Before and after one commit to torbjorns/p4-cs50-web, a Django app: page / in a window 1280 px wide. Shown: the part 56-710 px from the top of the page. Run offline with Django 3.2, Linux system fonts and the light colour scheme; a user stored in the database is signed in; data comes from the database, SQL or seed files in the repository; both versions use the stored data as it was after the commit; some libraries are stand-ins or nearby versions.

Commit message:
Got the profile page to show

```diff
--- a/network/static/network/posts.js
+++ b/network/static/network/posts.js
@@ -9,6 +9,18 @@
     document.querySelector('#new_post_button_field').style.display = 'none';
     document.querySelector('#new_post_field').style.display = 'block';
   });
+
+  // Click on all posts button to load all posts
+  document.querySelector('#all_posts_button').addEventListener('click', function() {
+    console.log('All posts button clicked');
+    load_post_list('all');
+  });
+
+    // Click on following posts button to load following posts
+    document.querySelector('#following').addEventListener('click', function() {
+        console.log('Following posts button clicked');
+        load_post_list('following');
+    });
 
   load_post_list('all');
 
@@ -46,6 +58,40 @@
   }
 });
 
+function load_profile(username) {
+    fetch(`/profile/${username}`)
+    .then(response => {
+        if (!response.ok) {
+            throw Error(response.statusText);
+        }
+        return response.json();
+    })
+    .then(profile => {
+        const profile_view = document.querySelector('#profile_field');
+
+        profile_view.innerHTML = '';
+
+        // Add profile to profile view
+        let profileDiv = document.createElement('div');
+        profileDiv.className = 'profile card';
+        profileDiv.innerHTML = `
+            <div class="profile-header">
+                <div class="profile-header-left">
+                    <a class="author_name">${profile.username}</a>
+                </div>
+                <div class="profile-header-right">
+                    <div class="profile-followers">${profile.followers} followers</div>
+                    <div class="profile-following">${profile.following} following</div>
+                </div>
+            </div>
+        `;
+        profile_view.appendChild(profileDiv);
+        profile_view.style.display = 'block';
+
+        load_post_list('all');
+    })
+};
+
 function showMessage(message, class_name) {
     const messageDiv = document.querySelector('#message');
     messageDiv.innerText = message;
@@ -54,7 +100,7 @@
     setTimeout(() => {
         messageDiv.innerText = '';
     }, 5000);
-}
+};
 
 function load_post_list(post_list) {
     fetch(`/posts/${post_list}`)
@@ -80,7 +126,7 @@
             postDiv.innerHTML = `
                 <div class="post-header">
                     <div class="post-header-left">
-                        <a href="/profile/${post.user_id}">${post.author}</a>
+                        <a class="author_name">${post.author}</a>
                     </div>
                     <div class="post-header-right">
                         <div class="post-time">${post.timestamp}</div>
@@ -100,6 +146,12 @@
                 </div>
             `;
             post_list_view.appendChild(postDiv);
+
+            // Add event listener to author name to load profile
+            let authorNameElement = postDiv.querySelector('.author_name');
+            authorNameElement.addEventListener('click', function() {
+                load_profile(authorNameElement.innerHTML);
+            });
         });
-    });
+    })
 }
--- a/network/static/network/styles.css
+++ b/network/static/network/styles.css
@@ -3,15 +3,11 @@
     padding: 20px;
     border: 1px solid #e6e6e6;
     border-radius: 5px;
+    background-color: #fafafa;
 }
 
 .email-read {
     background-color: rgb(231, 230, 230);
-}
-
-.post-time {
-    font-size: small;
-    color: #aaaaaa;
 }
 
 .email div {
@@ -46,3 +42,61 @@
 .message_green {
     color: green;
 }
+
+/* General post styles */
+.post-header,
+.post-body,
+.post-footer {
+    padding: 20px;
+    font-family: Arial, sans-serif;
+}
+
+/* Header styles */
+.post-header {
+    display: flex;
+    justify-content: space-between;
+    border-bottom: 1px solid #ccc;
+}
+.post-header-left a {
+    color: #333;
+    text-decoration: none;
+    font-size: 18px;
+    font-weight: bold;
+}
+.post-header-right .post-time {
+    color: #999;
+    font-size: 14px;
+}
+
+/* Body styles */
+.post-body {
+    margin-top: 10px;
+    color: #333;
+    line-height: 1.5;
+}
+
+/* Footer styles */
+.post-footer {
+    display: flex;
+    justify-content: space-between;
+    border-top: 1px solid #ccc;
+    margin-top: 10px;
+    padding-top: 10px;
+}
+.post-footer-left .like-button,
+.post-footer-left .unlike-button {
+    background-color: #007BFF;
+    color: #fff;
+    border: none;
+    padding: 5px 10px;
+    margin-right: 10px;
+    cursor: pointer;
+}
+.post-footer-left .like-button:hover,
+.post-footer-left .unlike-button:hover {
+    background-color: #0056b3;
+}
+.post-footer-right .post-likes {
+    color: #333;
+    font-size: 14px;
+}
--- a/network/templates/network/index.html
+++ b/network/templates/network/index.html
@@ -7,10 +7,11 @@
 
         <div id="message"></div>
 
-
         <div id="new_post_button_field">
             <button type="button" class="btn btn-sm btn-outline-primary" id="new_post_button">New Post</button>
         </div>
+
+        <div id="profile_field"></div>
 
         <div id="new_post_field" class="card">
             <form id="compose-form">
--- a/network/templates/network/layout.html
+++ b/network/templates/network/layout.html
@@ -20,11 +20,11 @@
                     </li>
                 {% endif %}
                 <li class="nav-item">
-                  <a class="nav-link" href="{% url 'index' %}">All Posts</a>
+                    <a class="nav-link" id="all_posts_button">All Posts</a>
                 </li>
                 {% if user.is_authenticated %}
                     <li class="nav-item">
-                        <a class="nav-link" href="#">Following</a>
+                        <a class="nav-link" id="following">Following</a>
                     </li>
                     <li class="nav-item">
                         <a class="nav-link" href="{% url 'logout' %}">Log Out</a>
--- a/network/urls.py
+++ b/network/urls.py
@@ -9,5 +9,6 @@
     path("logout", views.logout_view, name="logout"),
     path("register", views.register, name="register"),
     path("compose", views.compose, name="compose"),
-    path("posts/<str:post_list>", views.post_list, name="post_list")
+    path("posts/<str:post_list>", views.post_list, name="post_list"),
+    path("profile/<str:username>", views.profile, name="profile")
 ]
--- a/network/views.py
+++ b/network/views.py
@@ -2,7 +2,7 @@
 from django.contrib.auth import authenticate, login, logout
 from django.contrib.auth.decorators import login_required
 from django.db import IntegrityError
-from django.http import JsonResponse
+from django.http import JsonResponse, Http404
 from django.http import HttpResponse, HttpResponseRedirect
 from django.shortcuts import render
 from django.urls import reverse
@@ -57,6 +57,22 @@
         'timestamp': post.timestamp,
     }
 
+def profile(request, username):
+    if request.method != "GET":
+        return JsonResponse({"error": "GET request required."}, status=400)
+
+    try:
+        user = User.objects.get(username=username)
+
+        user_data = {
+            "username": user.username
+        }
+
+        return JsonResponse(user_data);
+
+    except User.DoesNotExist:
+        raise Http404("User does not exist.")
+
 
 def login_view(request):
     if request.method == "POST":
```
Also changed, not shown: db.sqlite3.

######

**Problem to work on:**
In the material above, find every line with the word "color" and show it.

**Solution below:**
+    background-color: #fafafa;
     background-color: rgb(231, 230, 230);
-    color: #aaaaaa;
     color: green;
+    color: #333;
+    color: #999;
+    color: #333;
+    background-color: #007BFF;
+    color: #fff;
+    background-color: #0056b3;
+    color: #333;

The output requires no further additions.